Election 2012: Moving Forward on Fairness for Women in the Workplace

| Nov 9, 2012

Women made a difference this election. Issues like fair pay received attention nationally and at the state level like never before. Women at all levels broke barriers. And a record number of women were elected to Congress. The results of this historic election represent great progress for women, and they have also created a great opportunity: a chance to move forward with real, concrete solutions to the challenges women and their families grapple with every day.

Challenges like unfair pay. Women who are employed full time in the United States are still being paid just 77 cents for every dollar paid to men, amounting to more than $11,000 in lost income each year. During many campaigns this election, elected officials and candidates talked about what this wage gap means for women and families. Now, it’s time to act.

The Lilly Ledbetter Fair Pay Act was the first piece of legislation signed by President Obama in 2009. It helps women fight back when they are paid less than men, restoring the law and its protections after a damaging U.S. Supreme Court decision. But it’s not enough. The Paycheck Fairness Act is a much-needed next step that offers real solutions for closing the punishing wage gap that costs women and families so much.

The Department of Labor can also take concrete steps to promote fair pay. It can finalize a rule that would prohibit employers that contract with the federal government from engaging in discriminatory compensation practices – or using pay secrecy policies that perpetuate them. It can also finalize a rule that would help to ensure that home care workers get the same minimum wage and overtime protections that other workers enjoy. The department can – and should – prioritize these rules without delay.

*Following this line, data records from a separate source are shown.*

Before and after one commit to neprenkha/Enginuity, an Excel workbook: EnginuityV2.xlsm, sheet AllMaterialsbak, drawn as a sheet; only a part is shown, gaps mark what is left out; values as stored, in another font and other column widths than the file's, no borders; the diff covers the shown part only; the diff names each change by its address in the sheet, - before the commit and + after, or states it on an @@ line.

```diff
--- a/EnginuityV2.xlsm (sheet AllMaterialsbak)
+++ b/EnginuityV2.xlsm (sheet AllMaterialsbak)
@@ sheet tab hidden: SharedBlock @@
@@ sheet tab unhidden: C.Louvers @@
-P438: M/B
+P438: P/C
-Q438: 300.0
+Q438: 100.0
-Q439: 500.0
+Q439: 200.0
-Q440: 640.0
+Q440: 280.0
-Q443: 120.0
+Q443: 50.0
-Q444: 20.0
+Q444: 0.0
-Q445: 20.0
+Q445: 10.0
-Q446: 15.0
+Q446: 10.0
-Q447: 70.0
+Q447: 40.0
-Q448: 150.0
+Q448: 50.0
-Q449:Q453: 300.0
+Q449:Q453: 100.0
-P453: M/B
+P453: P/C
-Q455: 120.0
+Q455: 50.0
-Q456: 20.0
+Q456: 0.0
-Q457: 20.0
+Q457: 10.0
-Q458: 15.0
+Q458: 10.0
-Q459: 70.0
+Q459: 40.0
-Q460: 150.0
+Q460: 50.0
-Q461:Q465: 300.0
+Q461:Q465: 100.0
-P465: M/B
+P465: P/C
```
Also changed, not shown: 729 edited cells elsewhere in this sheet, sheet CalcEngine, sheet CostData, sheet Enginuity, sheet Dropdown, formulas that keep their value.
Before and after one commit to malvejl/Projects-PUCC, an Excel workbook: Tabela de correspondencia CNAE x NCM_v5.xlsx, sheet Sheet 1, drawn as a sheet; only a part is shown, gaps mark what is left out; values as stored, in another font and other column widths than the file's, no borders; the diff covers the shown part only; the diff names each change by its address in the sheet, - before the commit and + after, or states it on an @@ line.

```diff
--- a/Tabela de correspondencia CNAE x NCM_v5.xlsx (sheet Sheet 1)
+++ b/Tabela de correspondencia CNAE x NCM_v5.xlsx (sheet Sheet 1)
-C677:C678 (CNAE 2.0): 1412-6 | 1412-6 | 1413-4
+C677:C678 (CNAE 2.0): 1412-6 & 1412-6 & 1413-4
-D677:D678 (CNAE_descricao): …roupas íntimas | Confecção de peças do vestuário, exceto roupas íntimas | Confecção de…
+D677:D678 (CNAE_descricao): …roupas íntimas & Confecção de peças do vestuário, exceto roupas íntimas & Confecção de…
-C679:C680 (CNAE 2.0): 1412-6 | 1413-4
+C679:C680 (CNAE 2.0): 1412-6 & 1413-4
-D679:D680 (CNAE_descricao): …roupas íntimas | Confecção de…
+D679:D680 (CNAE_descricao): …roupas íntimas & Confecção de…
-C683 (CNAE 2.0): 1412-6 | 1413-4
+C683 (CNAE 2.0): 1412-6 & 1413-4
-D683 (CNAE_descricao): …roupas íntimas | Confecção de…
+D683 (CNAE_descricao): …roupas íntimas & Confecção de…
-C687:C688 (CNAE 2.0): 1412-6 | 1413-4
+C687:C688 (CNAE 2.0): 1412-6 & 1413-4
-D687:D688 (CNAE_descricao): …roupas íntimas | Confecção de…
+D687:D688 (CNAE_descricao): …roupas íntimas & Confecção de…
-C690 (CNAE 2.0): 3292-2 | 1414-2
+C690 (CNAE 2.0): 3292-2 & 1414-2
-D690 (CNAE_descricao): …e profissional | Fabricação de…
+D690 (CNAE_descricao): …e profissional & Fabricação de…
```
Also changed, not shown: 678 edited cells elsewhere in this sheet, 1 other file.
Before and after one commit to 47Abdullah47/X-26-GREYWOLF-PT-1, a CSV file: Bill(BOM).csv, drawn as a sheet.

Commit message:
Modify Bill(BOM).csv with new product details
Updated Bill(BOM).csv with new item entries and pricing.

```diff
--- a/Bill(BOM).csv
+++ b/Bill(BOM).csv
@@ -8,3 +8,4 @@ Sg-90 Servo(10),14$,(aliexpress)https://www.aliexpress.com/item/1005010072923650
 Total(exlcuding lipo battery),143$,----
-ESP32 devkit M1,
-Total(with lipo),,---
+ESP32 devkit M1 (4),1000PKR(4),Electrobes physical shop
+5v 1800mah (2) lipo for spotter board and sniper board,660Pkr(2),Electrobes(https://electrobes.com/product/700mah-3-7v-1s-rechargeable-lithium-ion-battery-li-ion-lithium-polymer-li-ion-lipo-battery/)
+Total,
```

Another all-too-common and increasing challenge for employed women is discrimination based on pregnancy. In fact, over the past decade, charges of pregnancy discrimination have risen by 35 percent. This election shined a light on the importance of women’s income to the financial security of families and our nation. It is simply appalling that women are being fired or forced out of the jobs simply because they are pregnant. Here, too, it’s time for action.

The Pregnant Workers Fairness Act is critical legislation that would help ensure that pregnant workers are not forced out of their jobs unnecessarily or denied reasonable job modifications that would allow them to continue working and supporting their families. It would promote the health and economic security of pregnant women, their babies and their families. And it should be a priority for any elected official who claims to value families and a strong economy.

So, as we celebrate a historic election for women, let’s also remember the urgent need to translate this energy and momentum into real progress. It’s time to move forward in promoting fairness for women in the workplace.